A. Robinson, M. L. Majors, J. D. Claridge;
Sacred Heart Med. Ctr., Spokane, WA.

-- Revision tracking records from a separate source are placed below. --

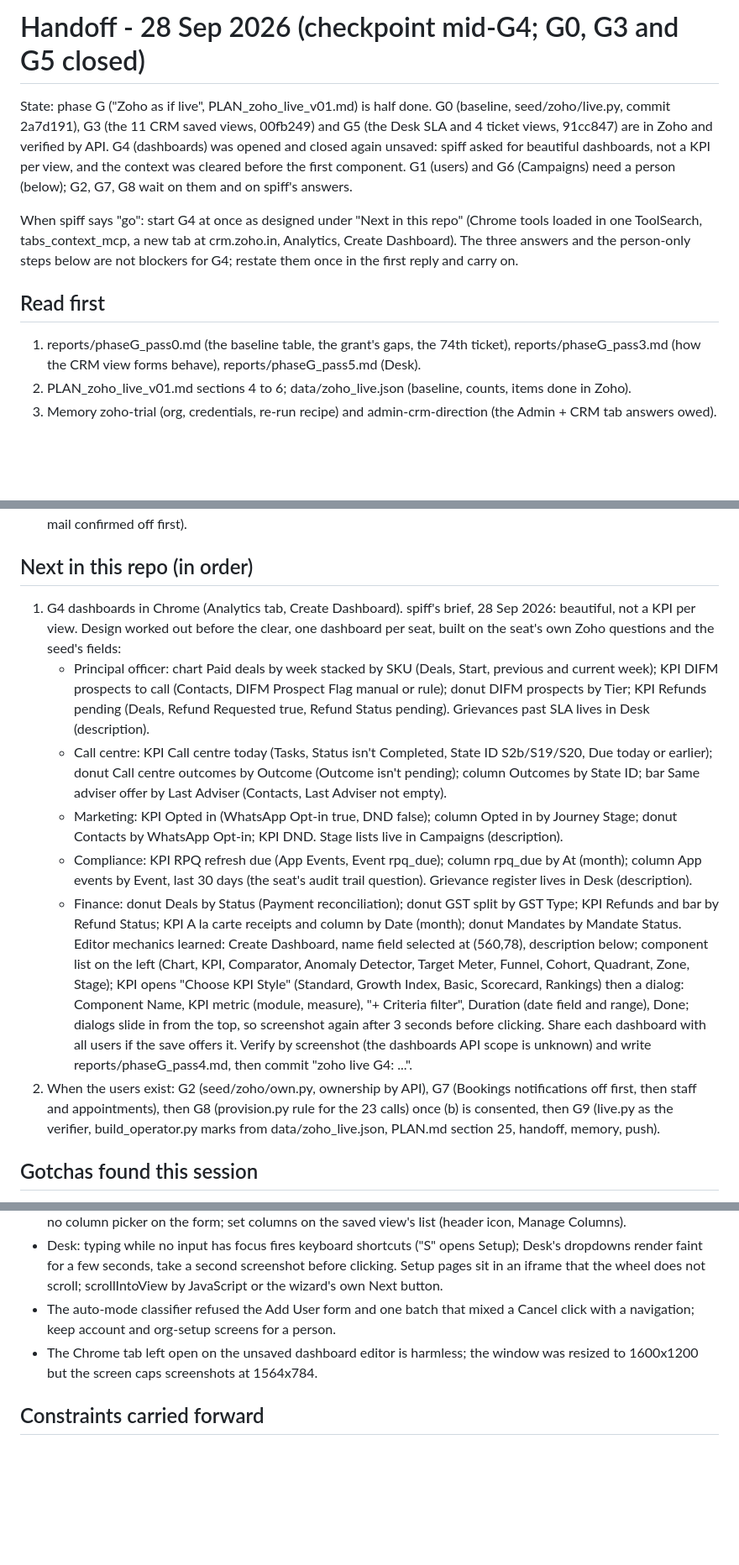
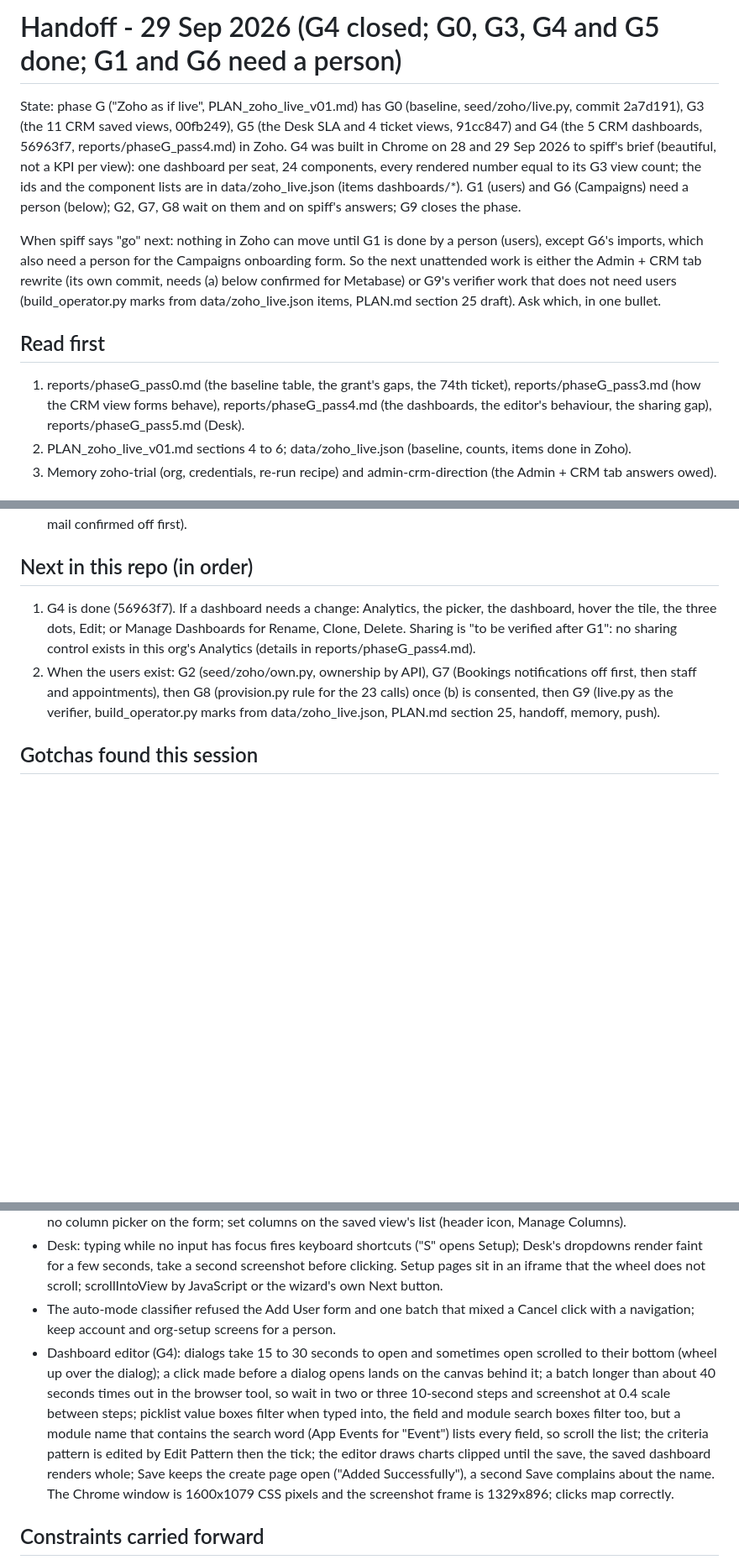
Before and after one commit to spiffler33/yeslyf-wireframes, a Markdown page: .claude/HANDOFF.md, 3 parts joined by grey strips. Shown at 84% size. Rendered like a GitHub page; blank space fills up the shorter version.

Commit message:
wip: handoff after G4 (the 5 dashboards done and verified on screen; G1 users and G6 Campaigns wait on a person)

```diff
--- a/.claude/HANDOFF.md
+++ b/.claude/HANDOFF.md
@@ -1,18 +1,21 @@
-# Handoff - 28 Sep 2026 (checkpoint mid-G4; G0, G3 and G5 closed)
+# Handoff - 29 Sep 2026 (G4 closed; G0, G3, G4 and G5 done; G1 and G6 need a person)
 
-State: phase G ("Zoho as if live", PLAN_zoho_live_v01.md) is half done. G0 (baseline, seed/zoho/live.py, commit
-2a7d191), G3 (the 11 CRM saved views, 00fb249) and G5 (the Desk SLA and 4 ticket views, 91cc847) are in Zoho and
-verified by API. G4 (dashboards) was opened and closed again unsaved: spiff asked for beautiful dashboards, not a
-KPI per view, and the context was cleared before the first component. G1 (users) and G6 (Campaigns) need a person
-(below); G2, G7, G8 wait on them and on spiff's answers.
+State: phase G ("Zoho as if live", PLAN_zoho_live_v01.md) has G0 (baseline, seed/zoho/live.py, commit 2a7d191), G3
+(the 11 CRM saved views, 00fb249), G5 (the Desk SLA and 4 ticket views, 91cc847) and G4 (the 5 CRM dashboards,
+56963f7, reports/phaseG_pass4.md) in Zoho. G4 was built in Chrome on 28 and 29 Sep 2026 to spiff's brief (beautiful,
+not a KPI per view): one dashboard per seat, 24 components, every rendered number equal to its G3 view count; the
+ids and the component lists are in data/zoho_live.json (items dashboards/*). G1 (users) and G6 (Campaigns) need a
+person (below); G2, G7, G8 wait on them and on spiff's answers; G9 closes the phase.
 
-When spiff says "go": start G4 at once as designed under "Next in this repo" (Chrome tools loaded in one
-ToolSearch, tabs_context_mcp, a new tab at crm.zoho.in, Analytics, Create Dashboard). The three answers and the
-person-only steps below are not blockers for G4; restate them once in the first reply and carry on.
+When spiff says "go" next: nothing in Zoho can move until G1 is done by a person (users), except G6's imports, which
+also need a person for the Campaigns onboarding form. So the next unattended work is either the Admin + CRM tab
+rewrite (its own commit, needs (a) below confirmed for Metabase) or G9's verifier work that does not need users
+(build_operator.py marks from data/zoho_live.json items, PLAN.md section 25 draft). Ask which, in one bullet.
 
 ## Read first
 1. reports/phaseG_pass0.md (the baseline table, the grant's gaps, the 74th ticket), reports/phaseG_pass3.md (how
-   the CRM view forms behave), reports/phaseG_pass5.md (Desk).
+   the CRM view forms behave), reports/phaseG_pass4.md (the dashboards, the editor's behaviour, the sharing gap),
+   reports/phaseG_pass5.md (Desk).
 2. PLAN_zoho_live_v01.md sections 4 to 6; data/zoho_live.json (baseline, counts, items done in Zoho).
 3. Memory zoho-trial (org, credentials, re-run recipe) and admin-crm-direction (the Admin + CRM tab answers owed).
 
@@ -50,28 +53,9 @@ person-only steps below are not blockers for G4; restate them once in the first
   mail confirmed off first).
 
 ## Next in this repo (in order)
-1. G4 dashboards in Chrome (Analytics tab, Create Dashboard). spiff's brief, 28 Sep 2026: beautiful, not a KPI per
-   view. Design worked out before the clear, one dashboard per seat, built on the seat's own Zoho questions and the
-   seed's fields:
-   - Principal officer: chart Paid deals by week stacked by SKU (Deals, Start, previous and current week); KPI DIFM
-     prospects to call (Contacts, DIFM Prospect Flag manual or rule); donut DIFM prospects by Tier; KPI Refunds
-     pending (Deals, Refund Requested true, Refund Status pending). Grievances past SLA lives in Desk (description).
-   - Call centre: KPI Call centre today (Tasks, Status isn't Completed, State ID S2b/S19/S20, Due today or earlier);
-     donut Call centre outcomes by Outcome (Outcome isn't pending); column Outcomes by State ID; bar Same adviser
-     offer by Last Adviser (Contacts, Last Adviser not empty).
-   - Marketing: KPI Opted in (WhatsApp Opt-in true, DND false); column Opted in by Journey Stage; donut Contacts by
-     WhatsApp Opt-in; KPI DND. Stage lists live in Campaigns (description).
-   - Compliance: KPI RPQ refresh due (App Events, Event rpq_due); column rpq_due by At (month); column App events by
-     Event, last 30 days (the seat's audit trail question). Grievance register lives in Desk (description).
-   - Finance: donut Deals by Status (Payment reconciliation); donut GST split by GST Type; KPI Refunds and bar by
-     Refund Status; KPI A la carte receipts and column by Date (month); donut Mandates by Mandate Status.
-   Editor mechanics learned: Create Dashboard, name field selected at (560,78), description below; component list on
-   the left (Chart, KPI, Comparator, Anomaly Detector, Target Meter, Funnel, Cohort, Quadrant, Zone, Stage); KPI
-   opens "Choose KPI Style" (Standard, Growth Index, Basic, Scorecard, Rankings) then a dialog: Component Name, KPI
-   metric (module, measure), "+ Criteria filter", Duration (date field and range), Done; dialogs slide in from the
-   top, so screenshot again after 3 seconds before clicking. Share each dashboard with all users if the save offers
-   it. Verify by screenshot (the dashboards API scope is unknown) and write reports/phaseG_pass4.md, then commit
-   "zoho live G4: ...".
+1. G4 is done (56963f7). If a dashboard needs a change: Analytics, the picker, the dashboard, hover the tile,
+   the three dots, Edit; or Manage Dashboards for Rename, Clone, Delete. Sharing is "to be verified after G1": no
+   sharing control exists in this org's Analytics (details in reports/phaseG_pass4.md).
 2. When the users exist: G2 (seed/zoho/own.py, ownership by API), G7 (Bookings notifications off first, then staff
    and appointments), then G8 (provision.py rule for the 23 calls) once (b) is consented, then G9 (live.py as the
    verifier, build_operator.py marks from data/zoho_live.json, PLAN.md section 25, handoff, memory, push).
@@ -88,8 +72,14 @@ person-only steps below are not blockers for G4; restate them once in the first
   scroll; scrollIntoView by JavaScript or the wizard's own Next button.
 - The auto-mode classifier refused the Add User form and one batch that mixed a Cancel click with a navigation; keep
   account and org-setup screens for a person.
-- The Chrome tab left open on the unsaved dashboard editor is harmless; the window was resized to 1600x1200 but the
-  screen caps screenshots at 1564x784.
+- Dashboard editor (G4): dialogs take 15 to 30 seconds to open and sometimes open scrolled to their bottom (wheel
+  up over the dialog); a click made before a dialog opens lands on the canvas behind it; a batch longer than about
+  40 seconds times out in the browser tool, so wait in two or three 10-second steps and screenshot at 0.4 scale
+  between steps; picklist value boxes filter when typed into, the field and module search boxes filter too, but a
+  module name that contains the search word (App Events for "Event") lists every field, so scroll the list; the
+  criteria pattern is edited by Edit Pattern then the tick; the editor draws charts clipped until the save, the saved
+  dashboard renders whole; Save keeps the create page open ("Added Successfully"), a second Save complains about the
+  name. The Chrome window is 1600x1079 CSS pixels and the screenshot frame is 1329x896; clicks map correctly.
 
 ## Constraints carried forward
 - Never call anything that connects a channel, verifies a sender or domain, or sends. No message reaches a seeded
```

Urine cultures are one of the highest test volumes in microbiology, reflecting the high frequency of urinary tract infections. Given the manual nature of cultures and a technologist staffing shortage, potential methods to decrease labor merit evaluation. This study compared the BBL CHROMagar Orientation/TSA II biplate (COT) with the lab’s routine set-up of sheep blood, MacConkey, and colistin-nalidixic acid (CNA) agars, at 12 to 24 h and at 48 h incubation. Of the 197 urine cultures, 61 (31%) were no growth by both methods; 71 (36%) yielded one or two significant isolates; 63 (33%) were either mixed (> 3 organisms) or the colony count was too low to merit work up (< 1,000 CFU/mL). Discrepancies were considered minor if there were <2 log10 differences in colony count or isolates were present that were not clinically significant, such as in mixed cultures. There were a total of 22 (11%) minor discrepancies, including 7 associated with routine cultures and 15 with COT cultures. However, 14 of the 15 (93%) minor discrepancies with COT were cultures that contained mixed Gram-positive flora on the CNA plate in the conventional culture. These organisms were not seen on the COT, thus decreasing time spent working up clinically insignificant organisms. Discrepancies that could potentially impact patient care were categorized as major. These discrepancies occurred in cultures for which the other method was able to detect significant isolates that would have been missed. There were a total of 6 major discrepancies. All of the major discrepancies involved mixed cultures. Clinically significant isolates were not isolated in 4 (2%) of the routine cultures and 2 (1%) of the COT cultures. COT reduced spot tests by 46,600 for the annual volume of 70,000 urine cultures. Conversion to COT decreased urine culture set-up time by a third, associated biohazard waste by two thirds (from 6.7 to 2.3 metric tons or 44,636 L to 14,879 L annually), and associated refrigerator and incubator space by two thirds. Conversion to COT was a major paradigm shift for the technologists that was accomplished through a training guide and competency testing, thus achieving the outlined savings.